Combined with the depth of observations and analysis, Schwartz makes a compelling case for the need to build a supportive ecosystem for the system-changing ideas to bring about 'big picture' change. It means that the reach of small-scale innovation can only be expanded provided political and institutional capacities are conducive. Given the complex world we all live in, rarely does ecosystem allow fresh ideas to flourish. The odds are always stacked against 'change maker'.
At times, social entrepreneurs have been criticized for not acknowledging people as the drivers of change but for insisting upon ‘change’ to drive communities instead. The latter approach undermines local wisdom and traditional institutions at the cost of external intervention. Unless communities absorb the change, the change is unlikely to last long. It is here that social entrepreneurs have often got it wrong: far from being the catalysts of change they insist on themselves being the 'change'.

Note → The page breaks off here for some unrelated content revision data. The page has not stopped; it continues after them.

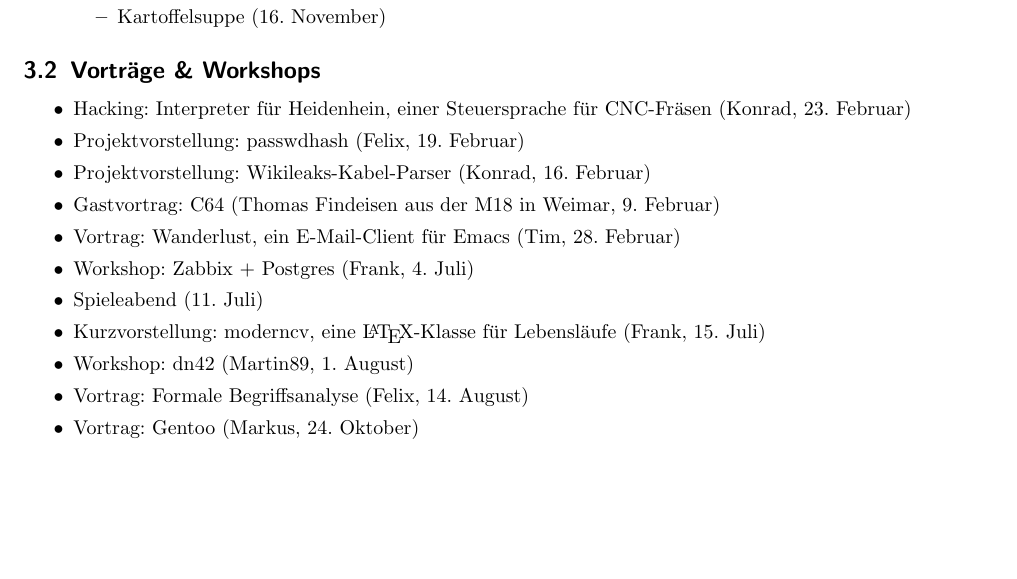
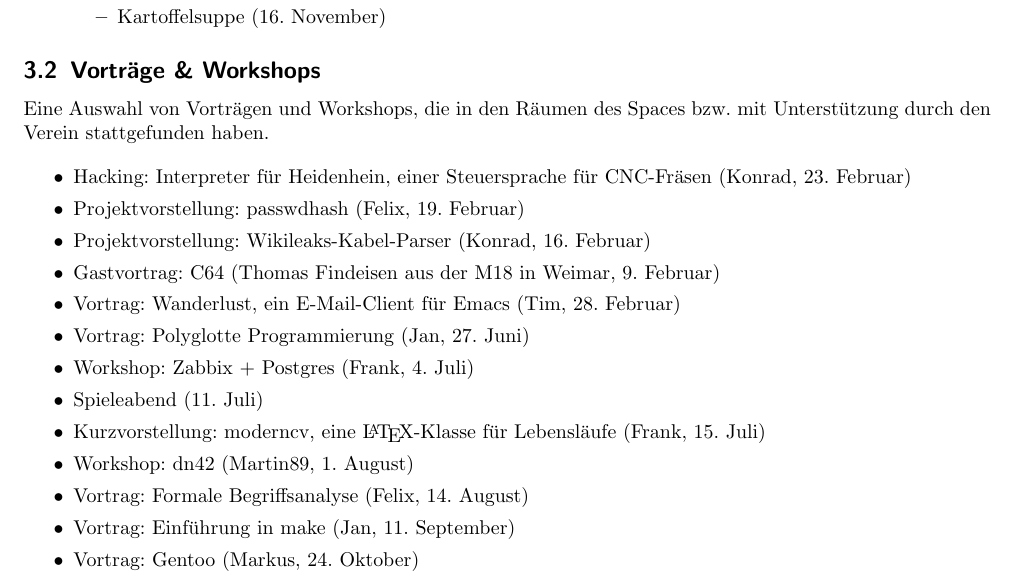
Before and after one commit to frlan/dokumente, a LaTeX document (Protokolle/Rechenschaftsbericht-2012.tex): part of page 5 of 7, cut so that both start at the same text, the shorter picture padded with empty space. Compiled offline with pdfLaTeX.

Commit message:
Eine kurze Vorträge-Einleitung und weitere Vorträge hinzugefügt

```diff
--- a/Protokolle/Rechenschaftsbericht-2012.tex
+++ b/Protokolle/Rechenschaftsbericht-2012.tex
@@ -361,17 +361,22 @@
 
 \subsection{Vorträge \& Workshops}
 
+Eine Auswahl von Vorträgen und Workshops, die in den Räumen des
+Spaces bzw. mit Unterstützung durch den Verein stattgefunden haben.
+
 \begin{itemize}
 	\item Hacking:  Interpreter für Heidenhein, einer Steuersprache für CNC-Fräsen (Konrad, 23. Februar)
 	\item Projektvorstellung:  passwdhash (Felix, 19. Februar)
 	\item Projektvorstellung:  Wikileaks-Kabel-Parser (Konrad, 16. Februar)
 	\item Gastvortrag:  C64 (Thomas Findeisen aus der M18 in Weimar, 9. Februar)
 	\item Vortrag:  Wanderlust, ein E-Mail-Client für Emacs (Tim, 28. Februar)
+	\item Vortrag: Polyglotte Programmierung  (Jan, 27. Juni)
 	\item Workshop:  Zabbix + Postgres (Frank, 4. Juli)
 	\item Spieleabend (11. Juli)
 	\item Kurzvorstellung: moderncv, eine \LaTeX-Klasse für Lebensläufe (Frank, 15. Juli)
 	\item Workshop:  dn42 (Martin89, 1. August)
 	\item Vortrag:  Formale Begriffsanalyse (Felix, 14. August)
+	\item Vortrag:  Einführung in make (Jan, 11. September)
 	\item Vortrag:  Gentoo (Markus, 24. Oktober)
 	\item Vortrag:  Fliegen (Fortbewegung) (Oliver, 14. November)
 	\item GNU-Radio Workshop (Martin, ??)
```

Despite being part of the Ashoka's global marketing team, Schwartz has tried to remain objective in her analysis. Predictably, she picked up successful social entrepreneurs whose ideas could withstand the test of success in the market. That successful social innovation must fit within the prevailing market structure is somewhat contentious. Far from being cure-all, markets have remained at the root of most ills affecting the society today. Unless social entrepreneurs succeed in creating ‘another world’, the ripples are quite unlikely to turn the tide....Link
by Beverly Schwartz
Jossey-Bass, John Wiley Imprint, USA
269 pages, US $ 27.95